The Ontario Provincial Police are planning to log many kilometres of snowmobile routes.
The Ontario Provincial Police are planning to log many kilometres of snowmobile routes.

Details are included in the following news release issued by the OPP this morning:

OPP Slow Sledders Down With
Enforcement Action On Local Lakes and Trails

(North Bay, ON) With more and more people taking to the trails each winter, there is a greater need for enforcement action to address the safety challenge of excessive speed. During the 2004 snowmobiling season, the North East Region Ontario Provincial Police are set to log 100,000 kilometres of trail patrol.

The SAVE team – a six person unit dedicated to recreational vehicle patrol – travels the region to augment regular detachment patrols – a fleet of 56 machines in all.
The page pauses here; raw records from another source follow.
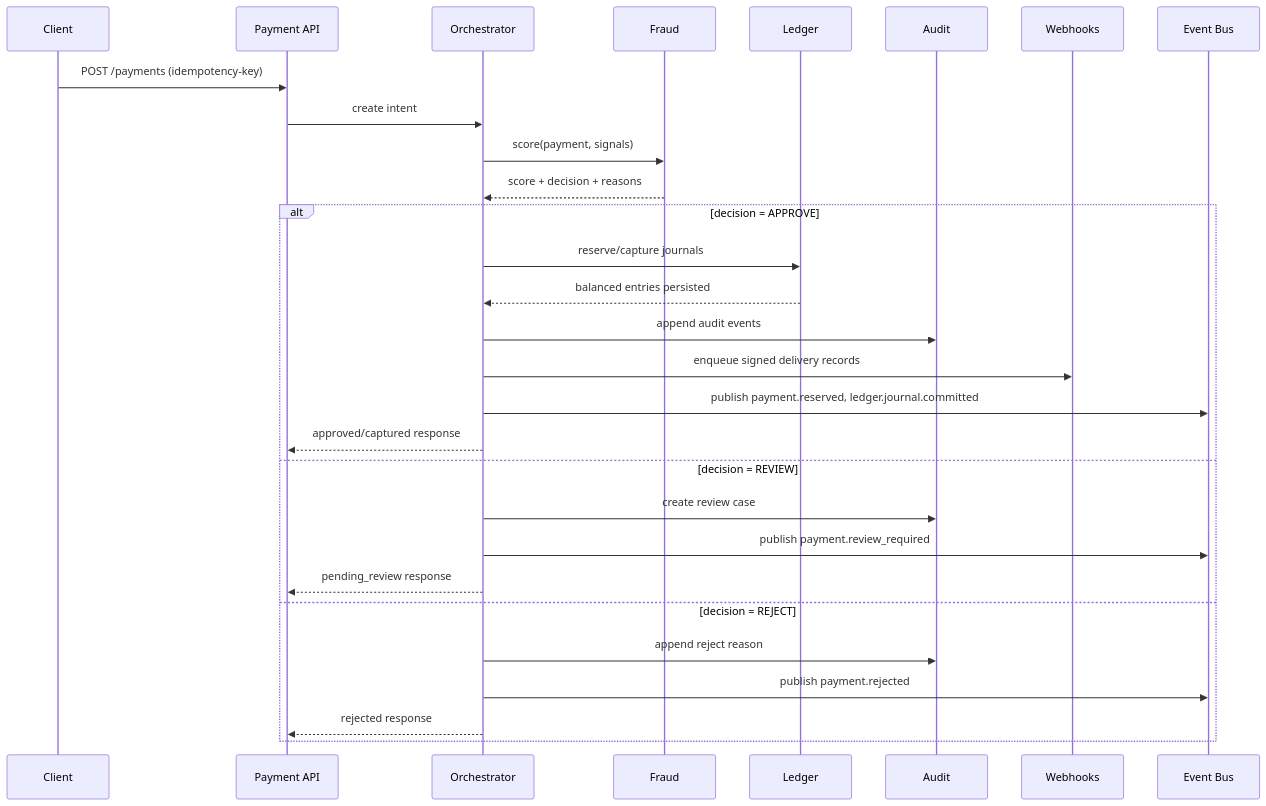
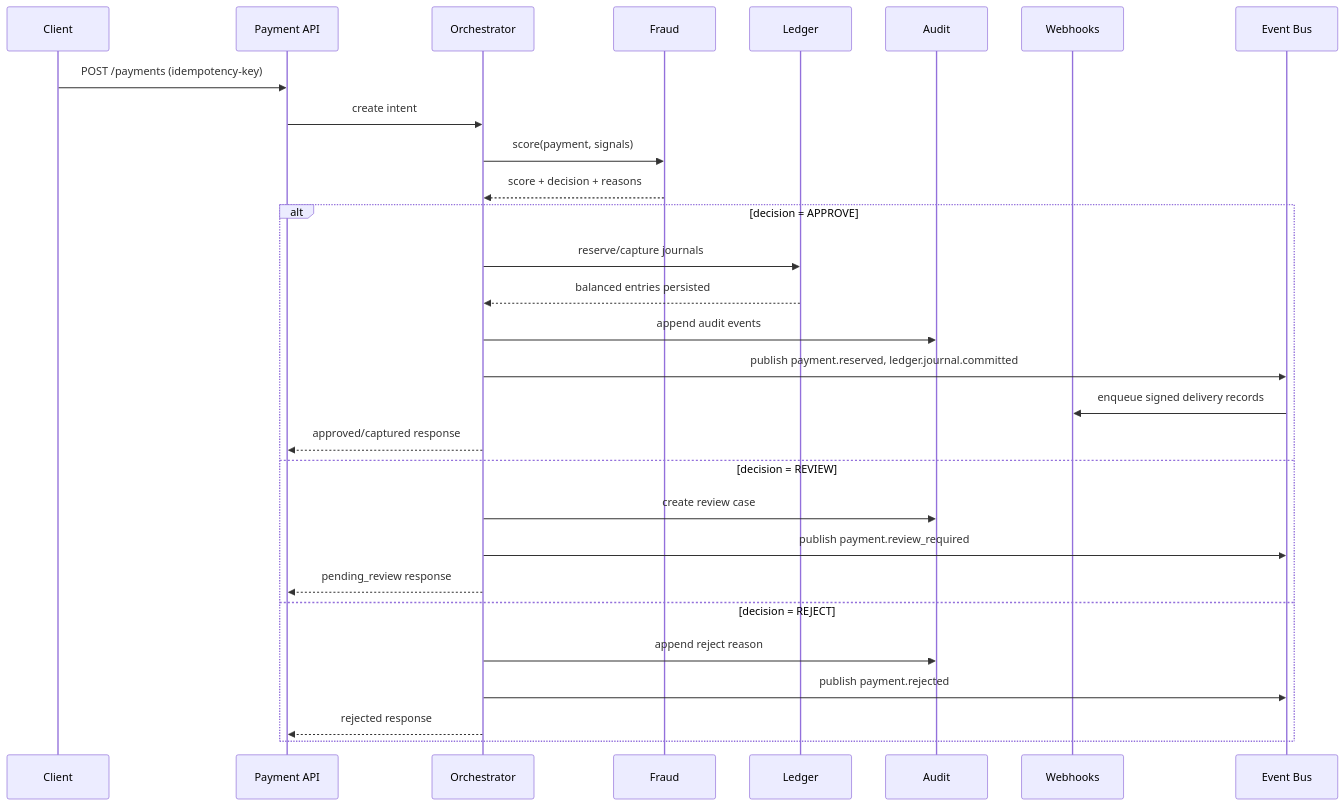
Before and after one commit to moenn1/ledgerandfraudscoring: the third of 3 diagrams in docs/architecture.md, drawn with Mermaid. The commit also changed other lines of this file and 6 other files, not shown here.

````diff
--- a/docs/architecture.md
+++ b/docs/architecture.md
@@ -70,32 +70,32 @@
 ```mermaid
 sequenceDiagram
     participant C as Client
     participant P as Payment API
     participant O as Orchestrator
     participant F as Fraud
     participant L as Ledger
     participant A as Audit
     participant N as Webhooks
     participant B as Event Bus
 
     C->>P: POST /payments (idempotency-key)
     P->>O: create intent
     O->>F: score(payment, signals)
     F-->>O: score + decision + reasons
     alt decision = APPROVE
         O->>L: reserve/capture journals
         L-->>O: balanced entries persisted
         O->>A: append audit events
-        O->>N: enqueue signed delivery records
         O->>B: publish payment.reserved, ledger.journal.committed
+        B->>N: enqueue signed delivery records
         O-->>P: approved/captured response
     else decision = REVIEW
         O->>A: create review case
         O->>B: publish payment.review_required
         O-->>P: pending_review response
     else decision = REJECT
         O->>A: append reject reason
         O->>B: publish payment.rejected
         O-->>P: rejected response
     end
 ```
````
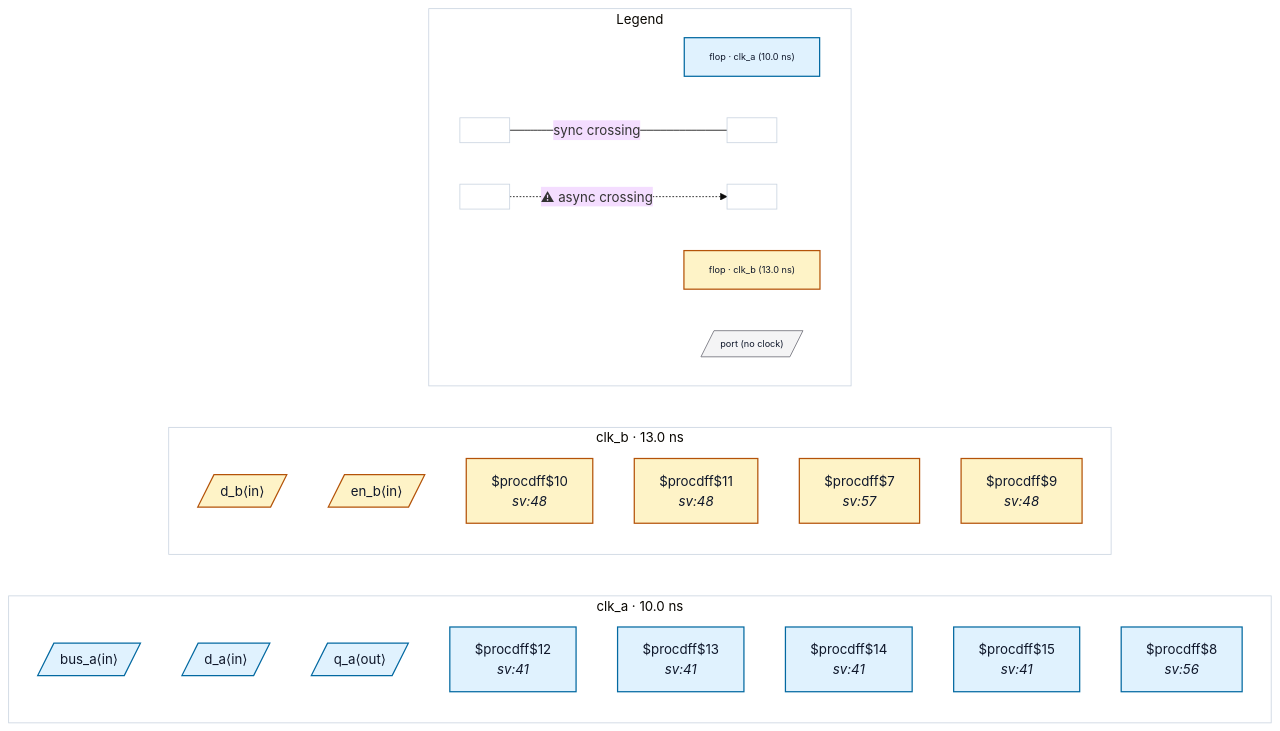
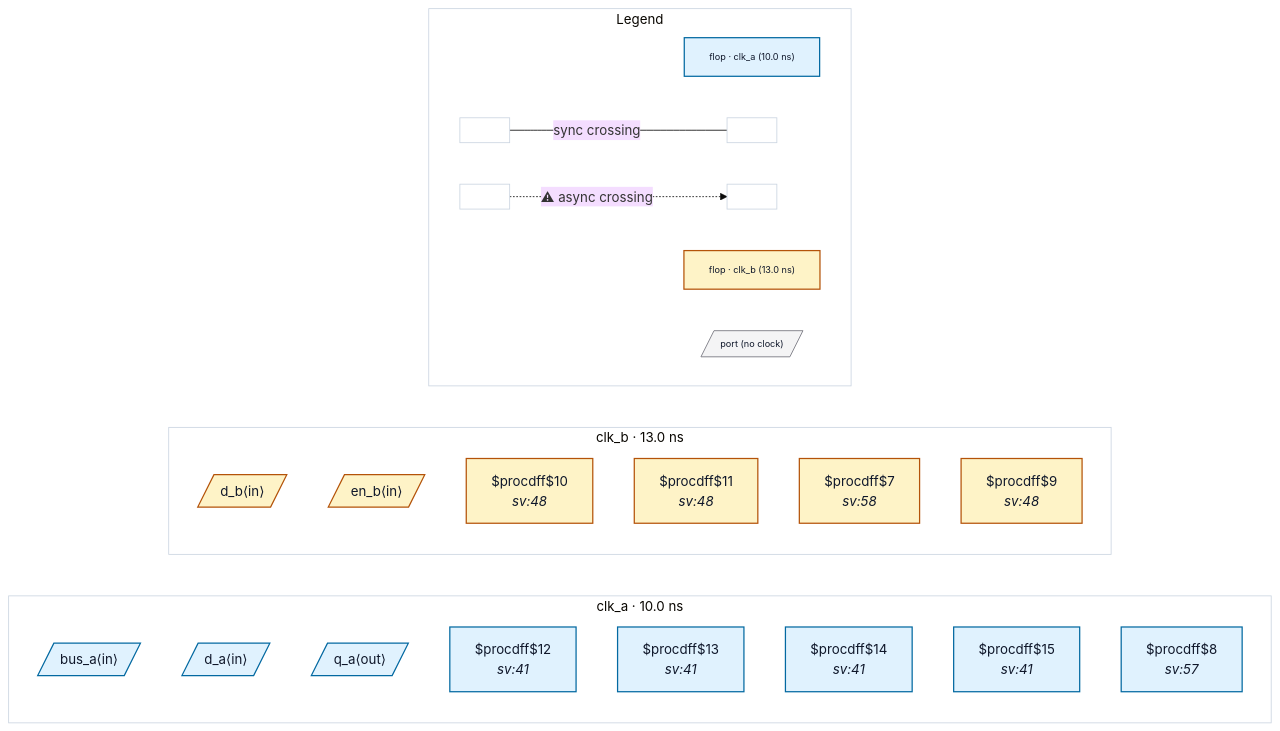
Before and after one commit to rtl-buddy/rtl-buddy-cdc: the diagram in tests/fixtures/bad_output_missing_contract/README.md, drawn with Mermaid (base theme). The commit also changed 3 other files, not shown here.

````diff
--- a/tests/fixtures/bad_output_missing_contract/README.md
+++ b/tests/fixtures/bad_output_missing_contract/README.md
@@ -16,50 +16,50 @@
 ```mermaid
 %% bad_output_missing_contract — generated by rtl-buddy-cdc render
 flowchart LR
   subgraph clk_clk_a["clk_a · 10.0 ns"]
     direction TB
     p_in_bus_a[/"bus_a⟨in⟩"/]:::ckcls_clk_a
     p_in_d_a[/"d_a⟨in⟩"/]:::ckcls_clk_a
     p_ou_q_a[/"q_a⟨out⟩"/]:::ckcls_clk_a
     f_60c9b269["$procdff$12<br/><i>sv:41</i>"]:::ckcls_clk_a
     f_1dfefa17["$procdff$13<br/><i>sv:41</i>"]:::ckcls_clk_a
     f_fd4fa9dd["$procdff$14<br/><i>sv:41</i>"]:::ckcls_clk_a
     f_40fed564["$procdff$15<br/><i>sv:41</i>"]:::ckcls_clk_a
-    f_348188a2["$procdff$8<br/><i>sv:56</i>"]:::ckcls_clk_a
+    f_348188a2["$procdff$8<br/><i>sv:57</i>"]:::ckcls_clk_a
   end
   subgraph clk_clk_b["clk_b · 13.0 ns"]
     direction TB
     p_in_d_b[/"d_b⟨in⟩"/]:::ckcls_clk_b
     p_in_en_b[/"en_b⟨in⟩"/]:::ckcls_clk_b
     f_6554755b["$procdff$10<br/><i>sv:48</i>"]:::ckcls_clk_b
     f_389222d6["$procdff$11<br/><i>sv:48</i>"]:::ckcls_clk_b
-    f_21be33c5["$procdff$7<br/><i>sv:57</i>"]:::ckcls_clk_b
+    f_21be33c5["$procdff$7<br/><i>sv:58</i>"]:::ckcls_clk_b
     f_4b488dbd["$procdff$9<br/><i>sv:48</i>"]:::ckcls_clk_b
   end
   subgraph rb_legend["Legend"]
     direction LR
     lg_clk_clk_a["flop · clk_a (10.0 ns)"]:::ckcls_clk_a
     lg_clk_clk_b["flop · clk_b (13.0 ns)"]:::ckcls_clk_b
     lg_port[/"port (no clock)"/]:::port_unassigned
     lg_sync_a[" "]:::ckcls_legend_neutral
     lg_sync_b[" "]:::ckcls_legend_neutral
     lg_async_a[" "]:::ckcls_legend_neutral
     lg_async_b[" "]:::ckcls_legend_neutral
     lg_sync_a --- |"sync crossing"| lg_sync_b
     lg_async_a -. "⚠ async crossing" .-> lg_async_b
   end
   style clk_clk_a fill:none,stroke:#cbd5e1
   style clk_clk_b fill:none,stroke:#cbd5e1
   style rb_legend fill:none,stroke:#cbd5e1
   style lg_clk_clk_a font-size:11px
   style lg_clk_clk_b font-size:11px
   style lg_port font-size:11px
   style lg_sync_a font-size:11px
   style lg_sync_b font-size:11px
   style lg_async_a font-size:11px
   style lg_async_b font-size:11px
   classDef ckcls_clk_a fill:#e0f2fe,stroke:#0369a1,stroke-width:1.5px,color:#0f172a
   classDef ckcls_clk_b fill:#fef3c7,stroke:#b45309,stroke-width:1.5px,color:#0f172a
   classDef port_unassigned fill:#f4f4f5,stroke:#71717a,color:#0f172a
   classDef ckcls_legend_neutral fill:#ffffff,stroke:#cbd5e1,stroke-width:1px,color:#0f172a
 ```
````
OPP officers carry the ‘responsible snowmobiling’ message directly to snowmobilers on the trails – day and night. Charges will be laid when necessary to drive that message home.

In January, the SAVE Team logged 4,379 kilometers on the trails and lakes within the North East Region. Officers checked 884 sleds and laid a total of 83 charges. Fifty-one (51) of those were MSVA charges with speeding topping the list of offences. Snowmobilers were also charged with 15 LLA infractions and 5 HTA offences.

“Sled safety is in the hands of the operator,” explains Sgt. Sydock. “The sudden impact of a high-speed collision or an open water incident leaves riders little in the way of a second chance.”

Slow down and see obstacles hidden by the snow - trees and branches on the trail - slow grooming equipment - oncoming sleds - other trail users - wildlife. Reduce speed and watch for trail wash outs and flooding - snow banks and moguls - road and railway crossings - unexpected corners - intersections and stops – bridges - open water and unsafe ice.

Night riding increases an operators risk, most fatalities, happen after dark. Night riding often involves alcohol consumption and excessive speed. Visibility is reduced and it is much more difficult to spot and identify potential hazards in time to avoid a crash